Date of Award


Degree Name

PhD Nursing

Dissertation Committee

Cynthia D. Connelly, PhD, RN, FAAN, Chairperson; Ruth A. Bush, PhD, MPH, FAMIA, Committee Member; Jane M. Georges, PhD, RN, Committee Member


Nurse Practitioner, Burns


Background/Significance: Burns are dynamic, evolving wounds requiring prompt attention and treatment (Morgan et al., 2018). Many studies have been conducted comparing physician outcomes to those of APNs showing no difference (McCleery, Christensen, Peterson, Humphrey, & Helfand, 2011; Naylor & Kurtzman, 2010; Pioro et al., 2001; Roche, Gardner, & Jack, 2017; Spetz, Skillman, & Andrilla, 2017). Time delays which allow for progression of the injury have a negative impact on patient outcomes. Any pathway allowing for quicker review of the burn by a burn specialist should be welcomed (Kelly et al., 2013). APNs can augment physician efforts and expand access to care (Newhouse et al., 2011). Few research studies have been conducted in ambulatory settings where residents and APNs are directly compared. Studies which characterize the variability in the care provided in this population can better inform future staffing decisions.
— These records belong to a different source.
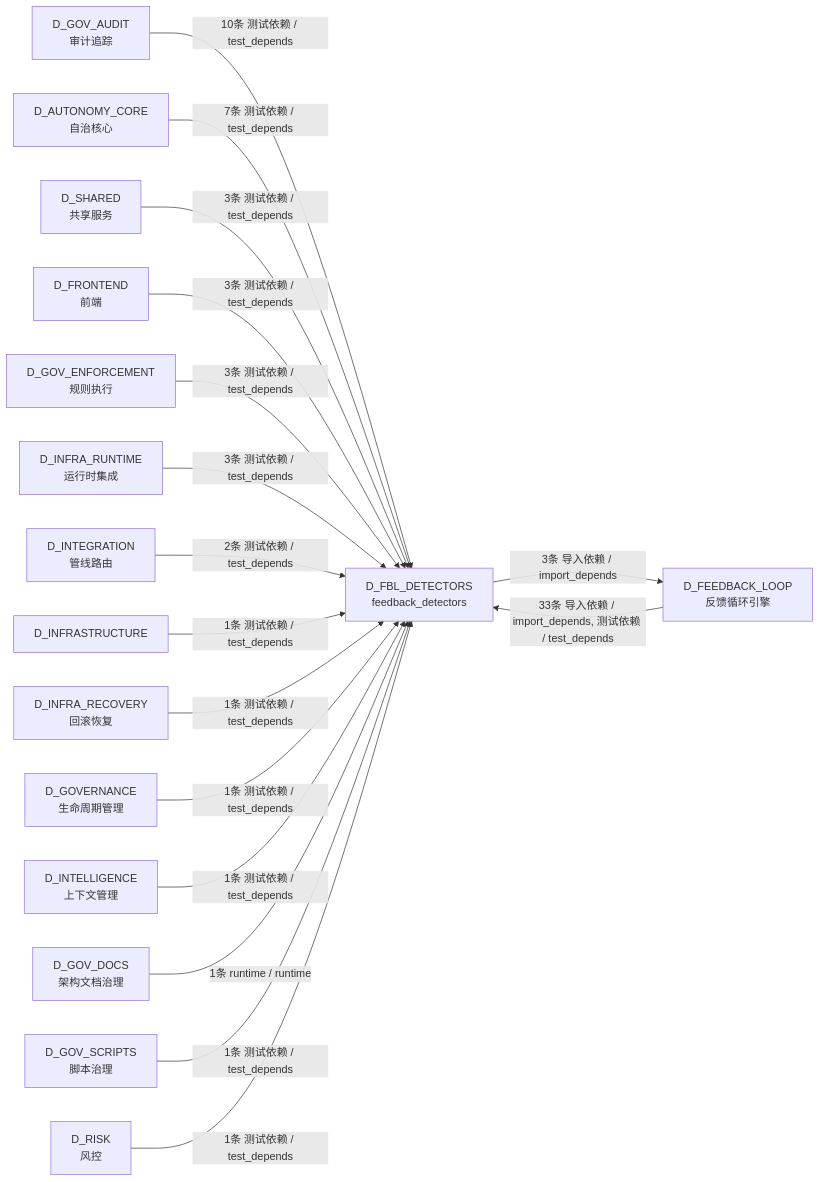
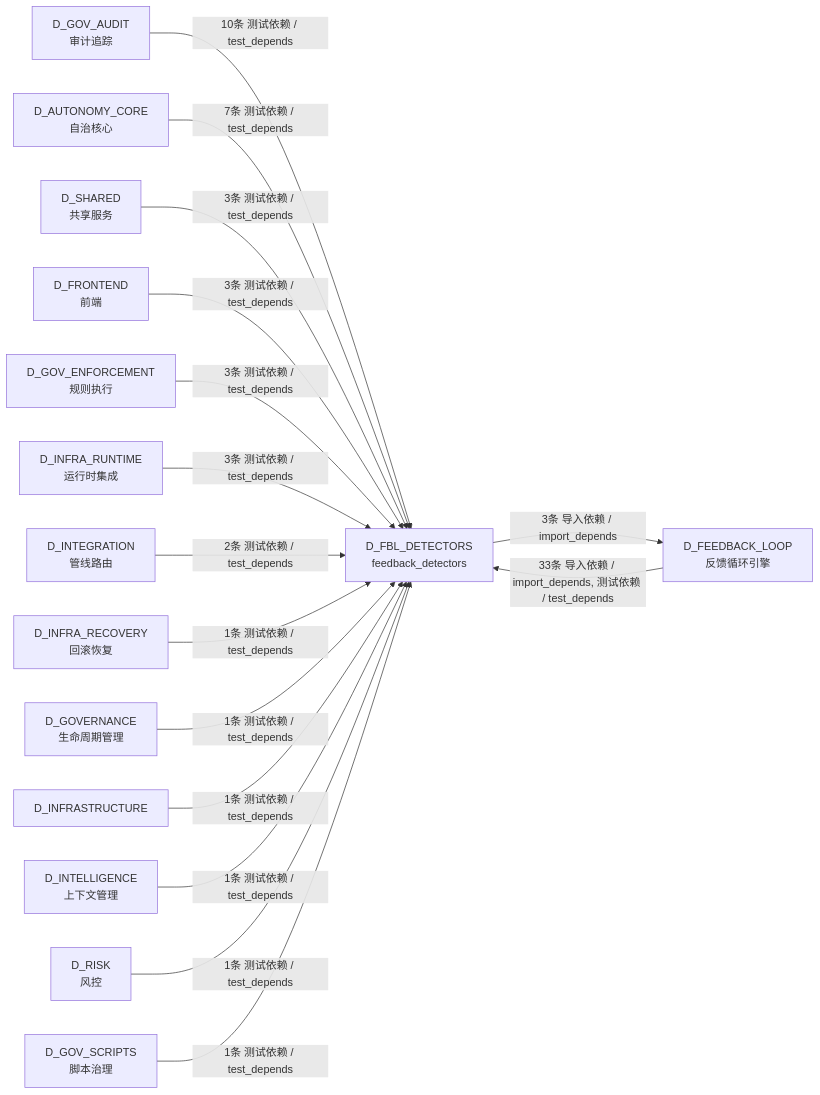
One commit to xuanFelixVan/ZephyrAlpha changed the sixth of 6 diagrams in docs/02_enterprise_architecture/02_domain_architecture_docs/11_d_fbl_detectors.md. Above: the diagram before and after it, drawn with Mermaid. The commit also changed other lines of this file and 126 other files, not shown here.

````diff
--- a/docs/02_enterprise_architecture/02_domain_architecture_docs/11_d_fbl_detectors.md
+++ b/docs/02_enterprise_architecture/02_domain_architecture_docs/11_d_fbl_detectors.md
@@ -527,35 +520,33 @@
 ```mermaid
 graph LR
     D_FBL_DETECTORS["D_FBL_DETECTORS<br/>feedback_detectors"]
     D_FEEDBACK_LOOP["D_FEEDBACK_LOOP<br/>反馈循环引擎"]
     D_GOV_AUDIT["D_GOV_AUDIT<br/>审计追踪"]
     D_AUTONOMY_CORE["D_AUTONOMY_CORE<br/>自治核心"]
     D_SHARED["D_SHARED<br/>共享服务"]
     D_FRONTEND["D_FRONTEND<br/>前端"]
     D_GOV_ENFORCEMENT["D_GOV_ENFORCEMENT<br/>规则执行"]
     D_INFRA_RUNTIME["D_INFRA_RUNTIME<br/>运行时集成"]
     D_INTEGRATION["D_INTEGRATION<br/>管线路由"]
-    D_INFRASTRUCTURE["D_INFRASTRUCTURE"]
     D_INFRA_RECOVERY["D_INFRA_RECOVERY<br/>回滚恢复"]
     D_GOVERNANCE["D_GOVERNANCE<br/>生命周期管理"]
+    D_INFRASTRUCTURE["D_INFRASTRUCTURE"]
     D_INTELLIGENCE["D_INTELLIGENCE<br/>上下文管理"]
-    D_GOV_DOCS["D_GOV_DOCS<br/>架构文档治理"]
+    D_RISK["D_RISK<br/>风控"]
     D_GOV_SCRIPTS["D_GOV_SCRIPTS<br/>脚本治理"]
-    D_RISK["D_RISK<br/>风控"]
     D_FBL_DETECTORS -->|3条 导入依赖 / import_depends| D_FEEDBACK_LOOP
     D_FEEDBACK_LOOP -->|33条 导入依赖 / import_depends, 测试依赖 / test_depends| D_FBL_DETECTORS
     D_GOV_AUDIT -->|10条 测试依赖 / test_depends| D_FBL_DETECTORS
     D_AUTONOMY_CORE -->|7条 测试依赖 / test_depends| D_FBL_DETECTORS
     D_SHARED -->|3条 测试依赖 / test_depends| D_FBL_DETECTORS
     D_FRONTEND -->|3条 测试依赖 / test_depends| D_FBL_DETECTORS
     D_GOV_ENFORCEMENT -->|3条 测试依赖 / test_depends| D_FBL_DETECTORS
     D_INFRA_RUNTIME -->|3条 测试依赖 / test_depends| D_FBL_DETECTORS
     D_INTEGRATION -->|2条 测试依赖 / test_depends| D_FBL_DETECTORS
-    D_INFRASTRUCTURE -->|1条 测试依赖 / test_depends| D_FBL_DETECTORS
     D_INFRA_RECOVERY -->|1条 测试依赖 / test_depends| D_FBL_DETECTORS
     D_GOVERNANCE -->|1条 测试依赖 / test_depends| D_FBL_DETECTORS
+    D_INFRASTRUCTURE -->|1条 测试依赖 / test_depends| D_FBL_DETECTORS
     D_INTELLIGENCE -->|1条 测试依赖 / test_depends| D_FBL_DETECTORS
-    D_GOV_DOCS -->|1条 runtime / runtime| D_FBL_DETECTORS
+    D_RISK -->|1条 测试依赖 / test_depends| D_FBL_DETECTORS
     D_GOV_SCRIPTS -->|1条 测试依赖 / test_depends| D_FBL_DETECTORS
-    D_RISK -->|1条 测试依赖 / test_depends| D_FBL_DETECTORS
 ```
````
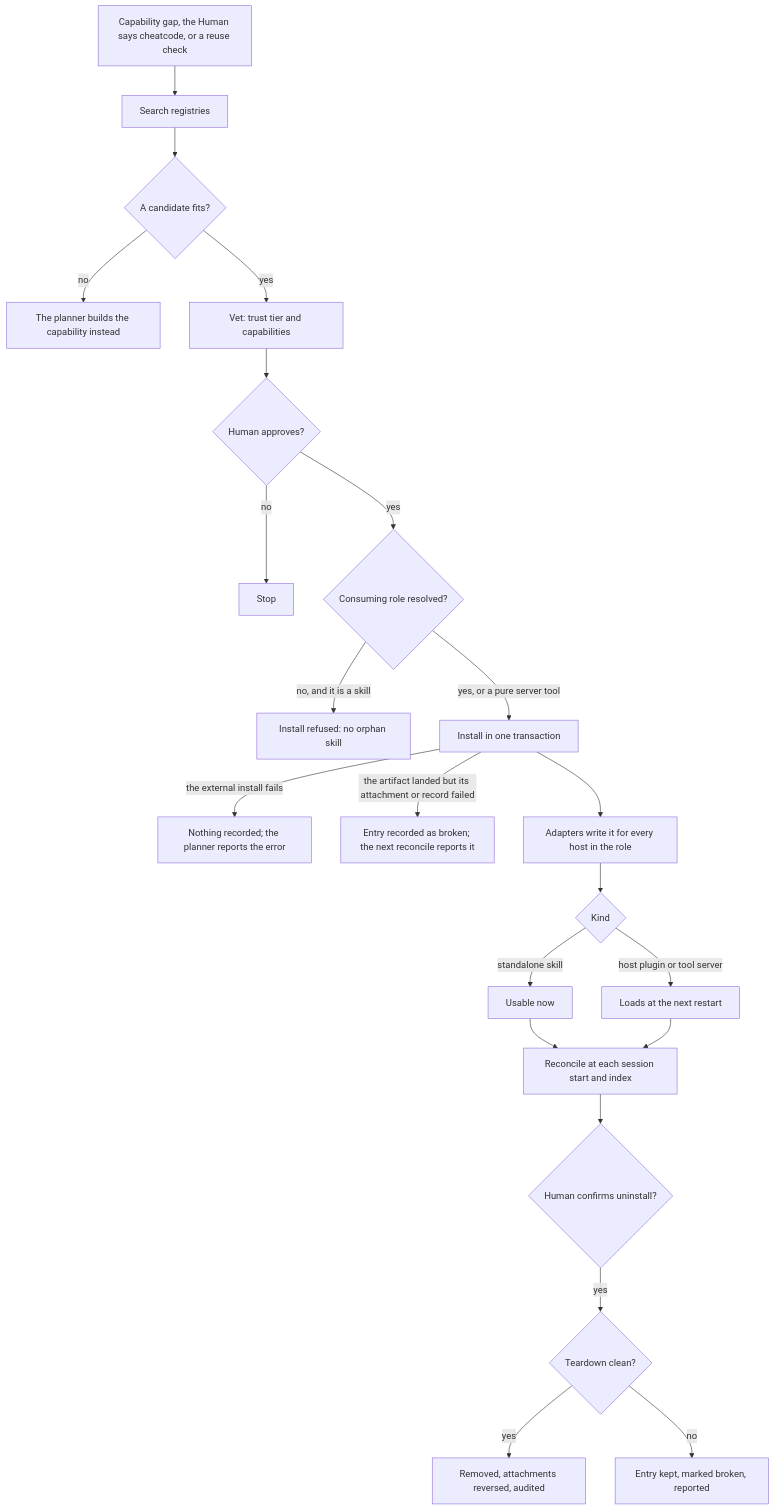
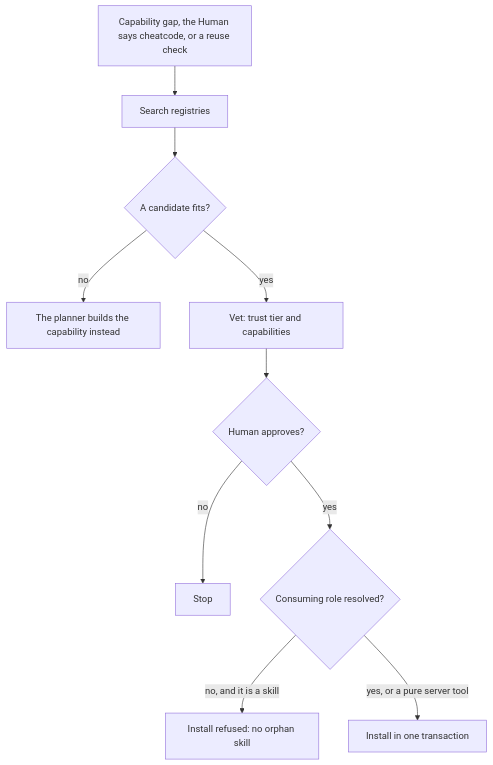
One commit to trustmybot/tmb changed the fourth of 8 diagrams in docs/flows/4_EXTENDING.md. Above: the diagram before and after it, drawn with Mermaid. The commit also changed other lines of this file and 17 other files, not shown here.

First line of the commit message:
📝 docs: rewrite architecture and flows pages to the doc template

````diff
--- a/docs/flows/4_EXTENDING.md
+++ b/docs/flows/4_EXTENDING.md
@@ -15,24 +87,12 @@
 ```mermaid
 flowchart TD
     A["Capability gap, the Human says cheatcode, or a reuse check"] --> S[Search registries]
     S --> F{A candidate fits?}
     F -- no --> B[The planner builds the capability instead]
     F -- yes --> V["Vet: trust tier and capabilities"]
     V --> H{Human approves?}
     H -- no --> Z[Stop]
     H -- yes --> T{Consuming role resolved?}
     T -- "no, and it is a skill" --> X["Install refused: no orphan skill"]
     T -- "yes, or a pure server tool" --> I[Install in one transaction]
-    I -- the external install fails --> N["Nothing recorded; the planner reports the error"]
-    I -- "the artifact landed but its attachment or record failed" --> O["Entry recorded as broken; the next reconcile reports it"]
-    I --> W[Adapters write it for every host in the role]
-    W --> K{Kind}
-    K -- standalone skill --> U[Usable now]
-    K -- host plugin or tool server --> R[Loads at the next restart]
-    U --> C[Reconcile at each session start and index]
-    R --> C
-    C --> D{Human confirms uninstall?}
-    D -- yes --> E{Teardown clean?}
-    E -- yes --> G["Removed, attachments reversed, audited"]
-    E -- no --> M["Entry kept, marked broken, reported"]
 ```
````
Purpose/Aims: To describe the difference in visit length, pain scores and per patient revenue between patients cared for in an overnight burn clinic by APNs compared to resident physicians. Aim 1: To describe the demographic (age, gender, ethnicity) and clinical variables (time in clinic, pain, provider type) of patients seen in the overnight burn clinic. Aim 2: To examine the relationships among demographics (age, gender, Ethnicity), provider type, pain, and time in clinic in patients cared for in an overnight burn clinic. Aim 3: To identify factors (demographic, pain, and provider data) that explain the variance in the time spent in the clinic. A secondary aim is to examine the difference in revenue generated by APNs.

Setting: A regional burn center walk-in outpatient clinic at a southern California level 1 trauma center.

Design: Retrospective descriptive comparative design.

Cases: All patients who presented to the burn clinic between the hours of 6 pm and 6 am during the time period from October 1, 2015 to November 30, 2019.

Methods: Data were retrieved from the burn registry and the hospital EHR. Descriptive statistics were utilized to address Aim 1. Tests of association were used address Aim 2. Multivariable linear regression was used to address Aim 3. A simple comparison of revenue generated, addressed the secondary aim.

Results: Visit length was shorter for patients seen by nurse practitioners. There was no difference in opiate prescribing during the visit or at discharge. There was a dramatic increase in revenue during the first year.

Conclusions: Burn care is dynamic and evolving. More timely treatment and pain relief in a non-biased environment by specially trained providers has incrementally improved care provided to these vulnerable patients.

Document Type

Dissertation: Open Access



Creative Commons License

Creative Commons Attribution-Noncommercial 4.0 License
This work is licensed under a Creative Commons Attribution-Noncommercial 4.0 License